James Whitfill, M.D., Chief Medical Officer, Scottsdale Health Partners

Dr. James Whitfill is currently the chief medical officer for Scottsdale Health Partners, a Clinically Integrated Network in Phoenix, Arizona. Dr. Whitfill received his AB from Princeton University, and his medical degree from the University of Pennsylvania. He completed his residency and chief residency in internal medicine at the Hospital of the University of Pennsylvania and a fellowship in Medical Informatics in the University Of Pennsylvania’s Department Of Medicine. At Scottsdale Health Partners, he has been a key part of the team which has delivered cost savings across multiple payer sources including commercial, Medicare ACO, direct to employer and Medicare Advantage plans. He currently serves as a clinical associate professor in the Departments of Internal Medicine and Bioinformatics at the University of Arizona College of Medicine-Phoenix. He frequently lecturers on the intersection of population health and information technology at the Biomedical Informatics graduate and undergraduate programs at Arizona State University.
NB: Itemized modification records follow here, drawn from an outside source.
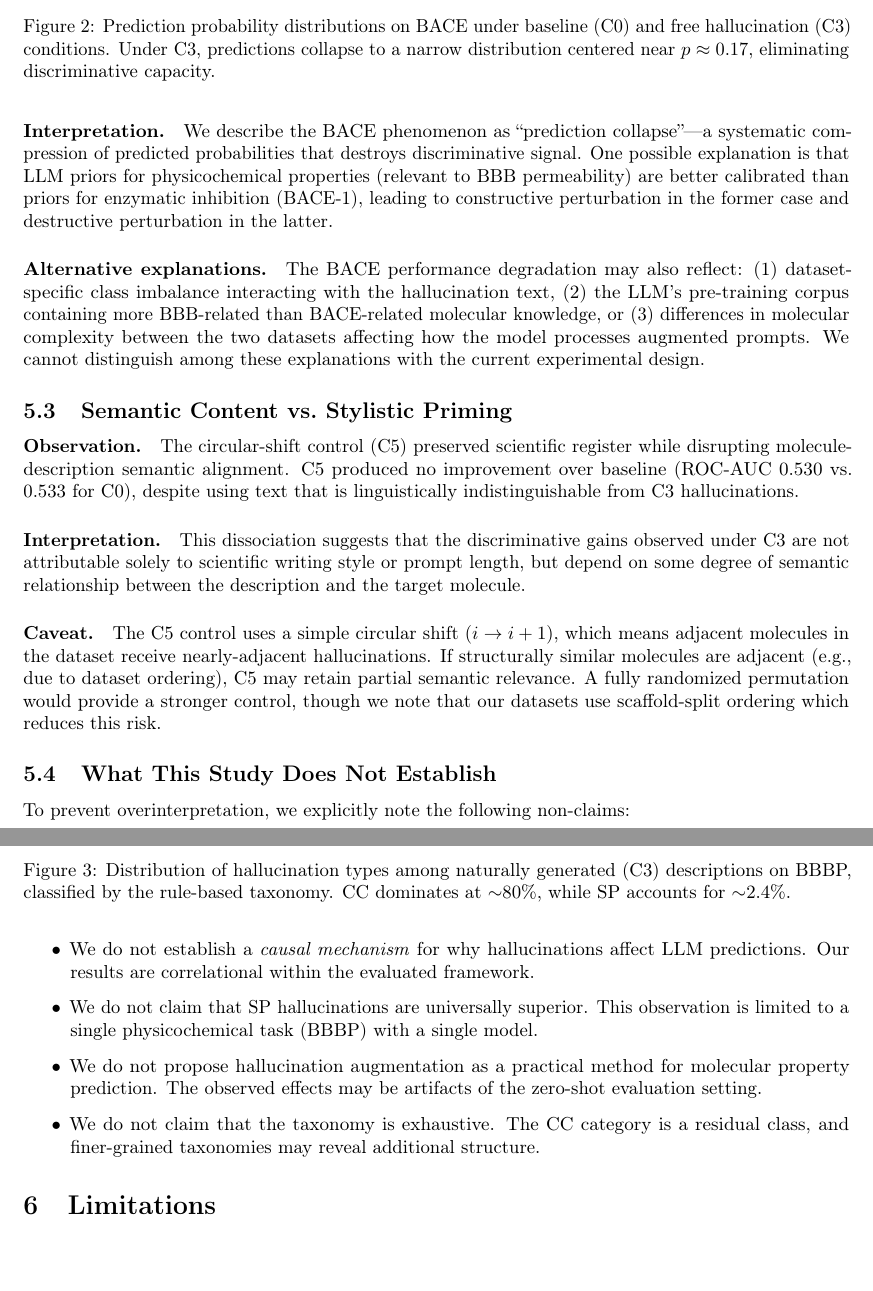
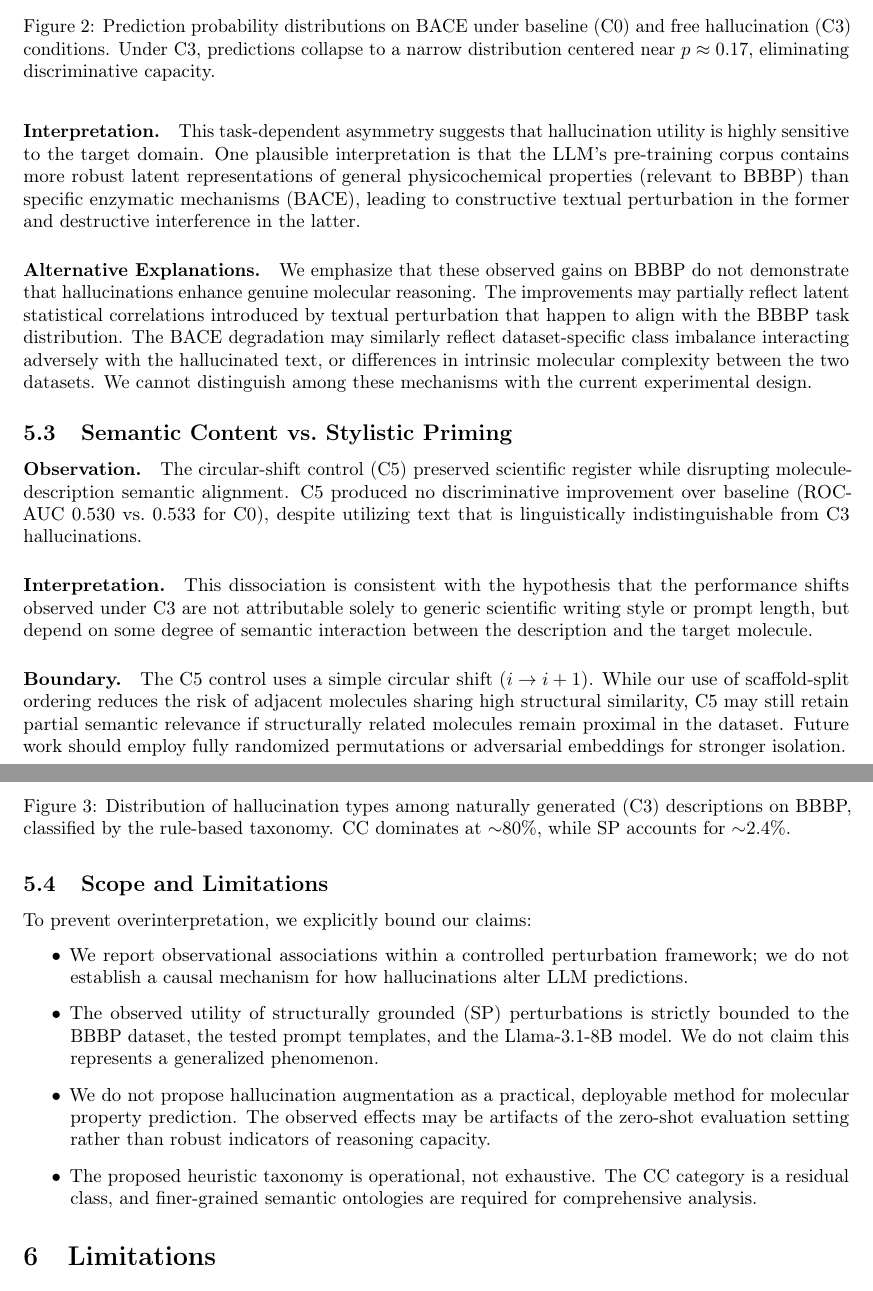
Before and after one commit to apiprdt/AI-Hallucinations, a LaTeX paper (hallucination-paper-overleaf/main.tex, which reads hallucination-paper-overleaf/sections/discussion.tex): two parts of pages 8 and 9 of 15, joined at a grey line, cut so that both start at the same text. Compiled offline with pdfLaTeX.

Commit message:
docs: finalize hostile reviewer hardening for Methods and Discussion

```diff
--- a/hallucination-paper-overleaf/sections/discussion.tex
+++ b/hallucination-paper-overleaf/sections/discussion.tex
@@ -15,20 +15,20 @@ We organize this discussion by explicitly separating empirical observations from
 
-\paragraph{Interpretation.} We describe the BACE phenomenon as ``prediction collapse''---a systematic compression of predicted probabilities that destroys discriminative signal. One possible explanation is that LLM priors for physicochemical properties (relevant to BBB permeability) are better calibrated than priors for enzymatic inhibition (BACE-1), leading to constructive perturbation in the former case and destructive perturbation in the latter.
+\paragraph{Interpretation.} This task-dependent asymmetry suggests that hallucination utility is highly sensitive to the target domain. One plausible interpretation is that the LLM's pre-training corpus contains more robust latent representations of general physicochemical properties (relevant to BBBP) than specific enzymatic mechanisms (BACE), leading to constructive textual perturbation in the former and destructive interference in the latter.
 
-\paragraph{Alternative explanations.} The BACE performance degradation may also reflect: (1) dataset-specific class imbalance interacting with the hallucination text, (2) the LLM's pre-training corpus containing more BBB-related than BACE-related molecular knowledge, or (3) differences in molecular complexity between the two datasets affecting how the model processes augmented prompts. We cannot distinguish among these explanations with the current experimental design.
+\paragraph{Alternative Explanations.} We emphasize that these observed gains on BBBP do not demonstrate that hallucinations enhance genuine molecular reasoning. The improvements may partially reflect latent statistical correlations introduced by textual perturbation that happen to align with the BBBP task distribution. The BACE degradation may similarly reflect dataset-specific class imbalance interacting adversely with the hallucinated text, or differences in intrinsic molecular complexity between the two datasets. We cannot distinguish among these mechanisms with the current experimental design.
 
 \subsection{Semantic Content vs.\ Stylistic Priming}
-\paragraph{Observation.} The circular-shift control (C5) preserved scientific register while disrupting molecule-description semantic alignment. C5 produced no improvement over baseline (ROC-AUC 0.530 vs.\ 0.533 for C0), despite using text that is linguistically indistinguishable from C3 hallucinations.
+\paragraph{Observation.} The circular-shift control (C5) preserved scientific register while disrupting molecule-description semantic alignment. C5 produced no discriminative improvement over baseline (ROC-AUC 0.530 vs.\ 0.533 for C0), despite utilizing text that is linguistically indistinguishable from C3 hallucinations.
 
-\paragraph{Interpretation.} This dissociation suggests that the discriminative gains observed under C3 are not attributable solely to scientific writing style or prompt length, but depend on some degree of semantic relationship between the description and the target molecule.
+\paragraph{Interpretation.} This dissociation is consistent with the hypothesis that the performance shifts observed under C3 are not attributable solely to generic scientific writing style or prompt length, but depend on some degree of semantic interaction between the description and the target molecule.
 
-\paragraph{Caveat.} The C5 control uses a simple circular shift ($i \to i+1$), which means adjacent molecules in the dataset receive nearly-adjacent hallucinations. If structurally similar molecules are adjacent (e.g., due to dataset ordering), C5 may retain partial semantic relevance. A fully randomized permutation would provide a stronger control, though we note that our datasets use scaffold-split ordering which reduces this risk.
+\paragraph{Boundary.} The C5 control uses a simple circular shift ($i \to i+1$). While our use of scaffold-split ordering reduces the risk of adjacent molecules sharing high structural similarity, C5 may still retain partial semantic relevance if structurally related molecules remain proximal in the dataset. Future work should employ fully randomized permutations or adversarial embeddings for stronger isolation.
 
-\subsection{What This Study Does Not Establish}
-To prevent overinterpretation, we explicitly note the following non-claims:
+\subsection{Scope and Limitations}
+To prevent overinterpretation, we explicitly bound our claims:
 \begin{itemize}
-    \item We do not establish a \emph{causal mechanism} for why hallucinations affect LLM predictions. Our results are correlational within the evaluated framework.
-    \item We do not claim that SP hallucinations are universally superior. This observation is limited to a single physicochemical task (BBBP) with a single model.
-    \item We do not propose hallucination augmentation as a practical method for molecular property prediction. The observed effects may be artifacts of the zero-shot evaluation setting.
-    \item We do not claim that the taxonomy is exhaustive. The CC category is a residual class, and finer-grained taxonomies may reveal additional structure.
+    \item We report observational associations within a controlled perturbation framework; we do not establish a causal mechanism for how hallucinations alter LLM predictions.
+    \item The observed utility of structurally grounded (SP) perturbations is strictly bounded to the BBBP dataset, the tested prompt templates, and the Llama-3.1-8B model. We do not claim this represents a generalized phenomenon.
+    \item We do not propose hallucination augmentation as a practical, deployable method for molecular property prediction. The observed effects may be artifacts of the zero-shot evaluation setting rather than robust indicators of reasoning capacity.
+    \item The proposed heuristic taxonomy is operational, not exhaustive. The CC category is a residual class, and finer-grained semantic ontologies are required for comprehensive analysis.
 \end{itemize}
```
Also changed, not shown: hallucination-paper-overleaf/sections/methods.tex (+1 -1 lines), hallucination-paper-overleaf/sections/discussion.tex (10 more changed lines).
He enjoys running, skiing and camping with his wife and three children.